- **SUPPLIED DATA**:
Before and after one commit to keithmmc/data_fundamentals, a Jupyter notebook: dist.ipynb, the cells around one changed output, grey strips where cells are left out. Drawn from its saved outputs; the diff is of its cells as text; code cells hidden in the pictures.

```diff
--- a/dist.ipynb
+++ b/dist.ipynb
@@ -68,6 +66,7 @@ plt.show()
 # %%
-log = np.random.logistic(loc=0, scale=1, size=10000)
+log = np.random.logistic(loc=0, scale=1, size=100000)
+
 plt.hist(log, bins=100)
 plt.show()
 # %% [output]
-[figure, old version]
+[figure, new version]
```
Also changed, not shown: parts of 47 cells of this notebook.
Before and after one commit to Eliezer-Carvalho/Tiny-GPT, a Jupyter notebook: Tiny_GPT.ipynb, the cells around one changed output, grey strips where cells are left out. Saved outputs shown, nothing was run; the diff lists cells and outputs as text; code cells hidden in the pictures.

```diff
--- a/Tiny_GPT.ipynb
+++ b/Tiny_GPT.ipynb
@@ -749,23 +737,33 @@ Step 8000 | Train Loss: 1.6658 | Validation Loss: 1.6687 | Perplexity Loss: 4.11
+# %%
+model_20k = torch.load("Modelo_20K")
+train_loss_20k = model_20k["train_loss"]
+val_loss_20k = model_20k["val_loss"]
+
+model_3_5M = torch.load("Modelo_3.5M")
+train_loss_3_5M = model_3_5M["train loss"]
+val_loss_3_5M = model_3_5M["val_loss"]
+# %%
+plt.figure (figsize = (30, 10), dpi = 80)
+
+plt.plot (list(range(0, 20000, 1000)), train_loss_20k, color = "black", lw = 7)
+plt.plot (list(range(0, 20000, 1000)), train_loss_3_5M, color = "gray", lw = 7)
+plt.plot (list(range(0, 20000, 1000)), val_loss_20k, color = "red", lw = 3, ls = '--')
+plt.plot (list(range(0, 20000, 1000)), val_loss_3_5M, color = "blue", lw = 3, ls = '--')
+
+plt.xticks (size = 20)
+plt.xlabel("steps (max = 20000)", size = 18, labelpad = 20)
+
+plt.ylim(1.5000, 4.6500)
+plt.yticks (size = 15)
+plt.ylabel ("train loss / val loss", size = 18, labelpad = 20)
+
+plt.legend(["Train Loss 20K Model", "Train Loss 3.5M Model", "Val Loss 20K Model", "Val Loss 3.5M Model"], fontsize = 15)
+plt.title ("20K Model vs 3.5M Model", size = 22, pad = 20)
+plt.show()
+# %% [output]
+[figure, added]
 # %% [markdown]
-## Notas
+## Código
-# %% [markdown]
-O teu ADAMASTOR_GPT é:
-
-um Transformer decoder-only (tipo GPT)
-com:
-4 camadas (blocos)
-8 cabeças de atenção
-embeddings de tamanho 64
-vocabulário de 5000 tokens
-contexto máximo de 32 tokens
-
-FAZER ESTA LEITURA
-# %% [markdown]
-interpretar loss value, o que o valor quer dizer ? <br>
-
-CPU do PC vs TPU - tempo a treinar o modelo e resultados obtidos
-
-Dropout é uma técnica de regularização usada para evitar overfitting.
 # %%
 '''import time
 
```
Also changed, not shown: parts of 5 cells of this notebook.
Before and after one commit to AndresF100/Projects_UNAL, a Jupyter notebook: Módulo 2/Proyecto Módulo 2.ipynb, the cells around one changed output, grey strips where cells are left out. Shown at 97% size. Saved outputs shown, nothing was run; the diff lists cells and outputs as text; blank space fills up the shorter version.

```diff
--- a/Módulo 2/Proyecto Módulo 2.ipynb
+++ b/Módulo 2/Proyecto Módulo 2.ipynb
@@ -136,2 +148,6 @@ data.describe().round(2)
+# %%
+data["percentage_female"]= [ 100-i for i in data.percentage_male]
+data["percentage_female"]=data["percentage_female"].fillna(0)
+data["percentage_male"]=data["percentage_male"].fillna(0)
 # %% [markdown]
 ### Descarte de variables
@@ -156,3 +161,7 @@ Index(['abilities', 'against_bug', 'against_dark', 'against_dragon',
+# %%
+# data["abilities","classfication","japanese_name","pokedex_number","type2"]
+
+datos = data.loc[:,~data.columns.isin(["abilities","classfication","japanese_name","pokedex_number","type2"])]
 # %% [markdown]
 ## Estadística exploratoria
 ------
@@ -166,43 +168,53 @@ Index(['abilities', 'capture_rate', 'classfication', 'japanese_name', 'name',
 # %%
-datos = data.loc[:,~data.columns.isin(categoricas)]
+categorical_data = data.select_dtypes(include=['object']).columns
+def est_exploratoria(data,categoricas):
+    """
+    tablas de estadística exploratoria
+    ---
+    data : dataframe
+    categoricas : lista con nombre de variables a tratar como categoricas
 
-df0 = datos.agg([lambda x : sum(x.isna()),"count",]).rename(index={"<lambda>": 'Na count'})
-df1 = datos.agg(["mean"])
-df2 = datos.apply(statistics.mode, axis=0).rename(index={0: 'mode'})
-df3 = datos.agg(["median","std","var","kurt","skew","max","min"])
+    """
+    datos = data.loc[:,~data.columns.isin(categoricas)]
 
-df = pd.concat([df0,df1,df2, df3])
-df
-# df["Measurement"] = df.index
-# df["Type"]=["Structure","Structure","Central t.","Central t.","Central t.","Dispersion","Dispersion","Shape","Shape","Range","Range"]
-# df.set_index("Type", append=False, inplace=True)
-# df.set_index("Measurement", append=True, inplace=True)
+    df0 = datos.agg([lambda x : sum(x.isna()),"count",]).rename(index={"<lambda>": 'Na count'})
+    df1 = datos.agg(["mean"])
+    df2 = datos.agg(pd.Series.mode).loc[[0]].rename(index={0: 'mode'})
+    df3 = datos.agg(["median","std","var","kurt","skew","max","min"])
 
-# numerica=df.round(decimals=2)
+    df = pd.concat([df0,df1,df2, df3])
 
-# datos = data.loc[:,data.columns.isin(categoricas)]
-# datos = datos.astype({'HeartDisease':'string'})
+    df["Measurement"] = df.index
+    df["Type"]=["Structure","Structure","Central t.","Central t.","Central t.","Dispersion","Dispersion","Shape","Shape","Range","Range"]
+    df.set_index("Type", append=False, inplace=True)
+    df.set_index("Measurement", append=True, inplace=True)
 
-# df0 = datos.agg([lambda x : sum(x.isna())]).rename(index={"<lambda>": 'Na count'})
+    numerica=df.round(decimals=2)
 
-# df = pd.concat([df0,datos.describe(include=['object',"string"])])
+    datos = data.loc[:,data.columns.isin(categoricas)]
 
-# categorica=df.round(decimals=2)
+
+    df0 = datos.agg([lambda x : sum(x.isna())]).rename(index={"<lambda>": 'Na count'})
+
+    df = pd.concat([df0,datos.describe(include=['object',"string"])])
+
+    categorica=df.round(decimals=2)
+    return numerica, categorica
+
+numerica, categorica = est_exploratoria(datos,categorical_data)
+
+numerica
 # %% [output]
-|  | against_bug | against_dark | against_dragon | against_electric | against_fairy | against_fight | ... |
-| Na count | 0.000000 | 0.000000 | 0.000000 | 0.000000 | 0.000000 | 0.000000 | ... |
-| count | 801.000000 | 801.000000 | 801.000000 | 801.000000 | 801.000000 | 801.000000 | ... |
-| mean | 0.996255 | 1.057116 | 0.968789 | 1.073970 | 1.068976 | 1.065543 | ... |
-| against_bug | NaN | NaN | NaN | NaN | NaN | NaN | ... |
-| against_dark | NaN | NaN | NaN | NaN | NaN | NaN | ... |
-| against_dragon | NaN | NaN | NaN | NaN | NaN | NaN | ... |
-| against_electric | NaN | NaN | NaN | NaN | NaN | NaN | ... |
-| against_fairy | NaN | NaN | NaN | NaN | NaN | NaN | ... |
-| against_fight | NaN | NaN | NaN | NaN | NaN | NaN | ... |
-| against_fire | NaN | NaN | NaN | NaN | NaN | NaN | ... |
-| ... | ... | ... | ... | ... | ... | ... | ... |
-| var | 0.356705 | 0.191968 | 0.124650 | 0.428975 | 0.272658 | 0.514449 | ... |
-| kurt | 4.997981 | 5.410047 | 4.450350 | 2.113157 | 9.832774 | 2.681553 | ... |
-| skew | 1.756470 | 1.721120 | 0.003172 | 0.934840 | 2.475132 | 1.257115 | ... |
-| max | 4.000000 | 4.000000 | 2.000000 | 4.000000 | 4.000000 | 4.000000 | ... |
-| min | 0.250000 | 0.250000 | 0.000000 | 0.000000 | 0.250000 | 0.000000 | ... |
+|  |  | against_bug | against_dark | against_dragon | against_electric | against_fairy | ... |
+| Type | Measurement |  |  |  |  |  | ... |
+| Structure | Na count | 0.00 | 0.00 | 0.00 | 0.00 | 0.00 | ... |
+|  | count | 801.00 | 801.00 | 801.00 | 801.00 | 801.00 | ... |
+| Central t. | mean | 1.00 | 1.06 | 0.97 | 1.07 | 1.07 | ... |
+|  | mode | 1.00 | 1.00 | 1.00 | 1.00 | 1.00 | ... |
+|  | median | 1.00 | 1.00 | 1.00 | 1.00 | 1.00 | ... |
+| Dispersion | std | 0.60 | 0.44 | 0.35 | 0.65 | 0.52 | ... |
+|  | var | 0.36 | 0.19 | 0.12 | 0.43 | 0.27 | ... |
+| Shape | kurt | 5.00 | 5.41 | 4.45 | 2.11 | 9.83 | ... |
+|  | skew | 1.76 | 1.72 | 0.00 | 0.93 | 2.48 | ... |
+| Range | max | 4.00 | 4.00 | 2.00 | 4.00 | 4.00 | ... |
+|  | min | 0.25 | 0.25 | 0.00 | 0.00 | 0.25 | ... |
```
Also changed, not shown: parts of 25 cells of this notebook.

- **DESCRIPTION OF THE TASK**:
Every line with "Measurement" in it should be copied from the entries above.

- **TASK SOLUTION**:
-# df["Measurement"] = df.index
-# df.set_index("Measurement", append=True, inplace=True)
+    df["Measurement"] = df.index
+    df.set_index("Measurement", append=True, inplace=True)
+| Type | Measurement |  |  |  |  |  | ... |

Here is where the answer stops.